• [WHAT YOU NEED TO DO]: Identify and copy all lines of the material where the string "StatelessWidget" is found.

- - -

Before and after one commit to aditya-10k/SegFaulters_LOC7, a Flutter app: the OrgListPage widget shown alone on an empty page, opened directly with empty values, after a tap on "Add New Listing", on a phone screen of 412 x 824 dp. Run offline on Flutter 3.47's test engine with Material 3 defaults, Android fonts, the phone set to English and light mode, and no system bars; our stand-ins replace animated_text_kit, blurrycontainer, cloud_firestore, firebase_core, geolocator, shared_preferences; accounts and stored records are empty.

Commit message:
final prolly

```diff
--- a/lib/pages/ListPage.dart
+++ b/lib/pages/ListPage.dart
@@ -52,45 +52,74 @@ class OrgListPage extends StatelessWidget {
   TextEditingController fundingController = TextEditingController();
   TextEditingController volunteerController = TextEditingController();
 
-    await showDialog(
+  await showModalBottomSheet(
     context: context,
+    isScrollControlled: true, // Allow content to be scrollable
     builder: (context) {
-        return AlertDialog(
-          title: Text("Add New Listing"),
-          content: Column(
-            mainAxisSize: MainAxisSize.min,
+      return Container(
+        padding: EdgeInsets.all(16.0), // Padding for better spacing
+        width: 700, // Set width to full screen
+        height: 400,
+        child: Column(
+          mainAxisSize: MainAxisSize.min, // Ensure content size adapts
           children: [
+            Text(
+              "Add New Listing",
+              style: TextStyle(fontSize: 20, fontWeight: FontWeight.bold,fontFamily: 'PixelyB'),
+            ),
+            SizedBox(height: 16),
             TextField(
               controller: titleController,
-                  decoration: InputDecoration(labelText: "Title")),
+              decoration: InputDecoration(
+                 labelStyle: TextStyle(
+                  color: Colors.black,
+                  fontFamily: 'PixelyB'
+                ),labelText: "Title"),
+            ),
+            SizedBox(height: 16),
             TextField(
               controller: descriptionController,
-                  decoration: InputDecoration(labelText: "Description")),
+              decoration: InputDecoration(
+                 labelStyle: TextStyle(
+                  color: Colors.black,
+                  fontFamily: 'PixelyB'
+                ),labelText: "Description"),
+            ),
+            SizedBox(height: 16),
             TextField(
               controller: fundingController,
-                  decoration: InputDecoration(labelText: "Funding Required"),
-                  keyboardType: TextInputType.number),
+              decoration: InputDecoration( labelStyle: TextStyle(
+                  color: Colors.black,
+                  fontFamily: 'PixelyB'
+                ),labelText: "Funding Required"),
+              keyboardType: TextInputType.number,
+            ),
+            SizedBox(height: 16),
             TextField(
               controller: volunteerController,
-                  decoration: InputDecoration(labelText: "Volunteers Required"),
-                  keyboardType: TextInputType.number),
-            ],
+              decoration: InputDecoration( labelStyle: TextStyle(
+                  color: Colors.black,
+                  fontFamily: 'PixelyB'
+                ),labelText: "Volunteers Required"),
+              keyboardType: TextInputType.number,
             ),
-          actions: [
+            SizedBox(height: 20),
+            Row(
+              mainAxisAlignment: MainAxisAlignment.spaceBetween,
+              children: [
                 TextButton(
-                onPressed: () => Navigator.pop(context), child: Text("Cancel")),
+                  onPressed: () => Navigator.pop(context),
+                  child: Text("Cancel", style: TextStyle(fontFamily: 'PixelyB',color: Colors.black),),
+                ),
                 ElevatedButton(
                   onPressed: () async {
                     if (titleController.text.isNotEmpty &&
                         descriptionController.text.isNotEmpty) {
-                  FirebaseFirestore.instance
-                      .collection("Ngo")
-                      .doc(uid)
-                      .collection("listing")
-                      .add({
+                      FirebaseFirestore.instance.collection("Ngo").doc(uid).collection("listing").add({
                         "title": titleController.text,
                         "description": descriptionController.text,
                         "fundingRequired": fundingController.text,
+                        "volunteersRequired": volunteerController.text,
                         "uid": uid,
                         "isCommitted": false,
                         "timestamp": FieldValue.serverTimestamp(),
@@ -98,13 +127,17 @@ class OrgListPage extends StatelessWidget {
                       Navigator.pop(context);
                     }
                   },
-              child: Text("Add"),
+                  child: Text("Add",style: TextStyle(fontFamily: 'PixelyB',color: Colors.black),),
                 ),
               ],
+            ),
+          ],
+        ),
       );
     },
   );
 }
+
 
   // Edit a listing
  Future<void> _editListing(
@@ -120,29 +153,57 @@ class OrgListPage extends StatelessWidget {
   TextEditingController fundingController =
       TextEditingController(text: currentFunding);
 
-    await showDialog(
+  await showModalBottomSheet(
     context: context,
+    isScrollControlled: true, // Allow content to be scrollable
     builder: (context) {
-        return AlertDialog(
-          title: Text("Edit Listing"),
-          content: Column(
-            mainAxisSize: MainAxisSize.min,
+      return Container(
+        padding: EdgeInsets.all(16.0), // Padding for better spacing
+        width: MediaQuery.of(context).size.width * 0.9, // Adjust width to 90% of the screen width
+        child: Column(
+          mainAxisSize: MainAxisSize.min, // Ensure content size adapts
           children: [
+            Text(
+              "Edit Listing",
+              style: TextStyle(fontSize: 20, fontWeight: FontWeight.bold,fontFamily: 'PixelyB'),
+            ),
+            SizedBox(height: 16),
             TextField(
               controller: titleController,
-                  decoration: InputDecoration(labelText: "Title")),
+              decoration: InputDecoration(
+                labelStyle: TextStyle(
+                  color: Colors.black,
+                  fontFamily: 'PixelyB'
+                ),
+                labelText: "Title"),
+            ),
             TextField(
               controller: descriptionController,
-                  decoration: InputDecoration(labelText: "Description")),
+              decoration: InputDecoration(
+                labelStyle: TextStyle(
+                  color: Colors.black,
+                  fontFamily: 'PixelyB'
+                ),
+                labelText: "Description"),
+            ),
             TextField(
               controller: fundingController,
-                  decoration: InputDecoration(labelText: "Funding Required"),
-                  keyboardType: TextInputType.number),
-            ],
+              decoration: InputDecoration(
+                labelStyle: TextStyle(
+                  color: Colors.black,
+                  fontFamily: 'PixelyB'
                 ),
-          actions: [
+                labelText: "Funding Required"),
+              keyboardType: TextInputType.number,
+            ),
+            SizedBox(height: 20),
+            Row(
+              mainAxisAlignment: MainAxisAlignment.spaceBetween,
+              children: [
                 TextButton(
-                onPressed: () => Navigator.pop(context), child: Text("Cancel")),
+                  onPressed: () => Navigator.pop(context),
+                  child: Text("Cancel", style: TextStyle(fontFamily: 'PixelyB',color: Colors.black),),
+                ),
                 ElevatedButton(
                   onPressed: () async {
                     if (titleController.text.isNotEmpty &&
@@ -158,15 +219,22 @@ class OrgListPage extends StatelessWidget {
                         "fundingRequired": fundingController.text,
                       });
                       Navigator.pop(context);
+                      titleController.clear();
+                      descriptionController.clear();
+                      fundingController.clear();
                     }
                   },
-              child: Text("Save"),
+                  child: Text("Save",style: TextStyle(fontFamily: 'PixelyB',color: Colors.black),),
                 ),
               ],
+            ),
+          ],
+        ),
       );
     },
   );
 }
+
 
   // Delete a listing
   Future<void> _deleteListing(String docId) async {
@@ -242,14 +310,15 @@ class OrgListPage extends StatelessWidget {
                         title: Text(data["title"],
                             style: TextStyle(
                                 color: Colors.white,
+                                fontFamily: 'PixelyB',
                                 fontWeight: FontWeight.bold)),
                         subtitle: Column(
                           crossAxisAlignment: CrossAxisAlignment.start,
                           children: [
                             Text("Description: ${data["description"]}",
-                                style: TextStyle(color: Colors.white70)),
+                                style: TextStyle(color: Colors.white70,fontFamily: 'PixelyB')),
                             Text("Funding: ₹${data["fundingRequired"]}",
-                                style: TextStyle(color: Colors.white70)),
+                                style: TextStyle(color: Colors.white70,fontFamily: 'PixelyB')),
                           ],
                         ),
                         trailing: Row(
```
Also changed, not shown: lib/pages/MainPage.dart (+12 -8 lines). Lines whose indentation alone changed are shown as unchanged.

- - -

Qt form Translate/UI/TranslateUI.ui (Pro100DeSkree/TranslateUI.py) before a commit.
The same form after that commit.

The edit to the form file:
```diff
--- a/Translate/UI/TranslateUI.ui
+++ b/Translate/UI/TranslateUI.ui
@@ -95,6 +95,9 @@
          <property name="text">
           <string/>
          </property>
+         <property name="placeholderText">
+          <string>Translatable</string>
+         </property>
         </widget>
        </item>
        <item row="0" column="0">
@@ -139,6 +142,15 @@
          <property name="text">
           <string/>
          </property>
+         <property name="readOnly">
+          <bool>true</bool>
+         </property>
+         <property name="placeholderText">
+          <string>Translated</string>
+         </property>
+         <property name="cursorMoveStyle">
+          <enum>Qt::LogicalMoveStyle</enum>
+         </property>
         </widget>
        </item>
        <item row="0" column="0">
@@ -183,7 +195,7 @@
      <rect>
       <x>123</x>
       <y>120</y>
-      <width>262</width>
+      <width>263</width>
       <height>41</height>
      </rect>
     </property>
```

- - -

• [THE ANSWER]:
@@ -52,45 +52,74 @@ class OrgListPage extends StatelessWidget {
@@ -98,13 +127,17 @@ class OrgListPage extends StatelessWidget {
@@ -120,29 +153,57 @@ class OrgListPage extends StatelessWidget {
@@ -158,15 +219,22 @@ class OrgListPage extends StatelessWidget {
@@ -242,14 +310,15 @@ class OrgListPage extends StatelessWidget {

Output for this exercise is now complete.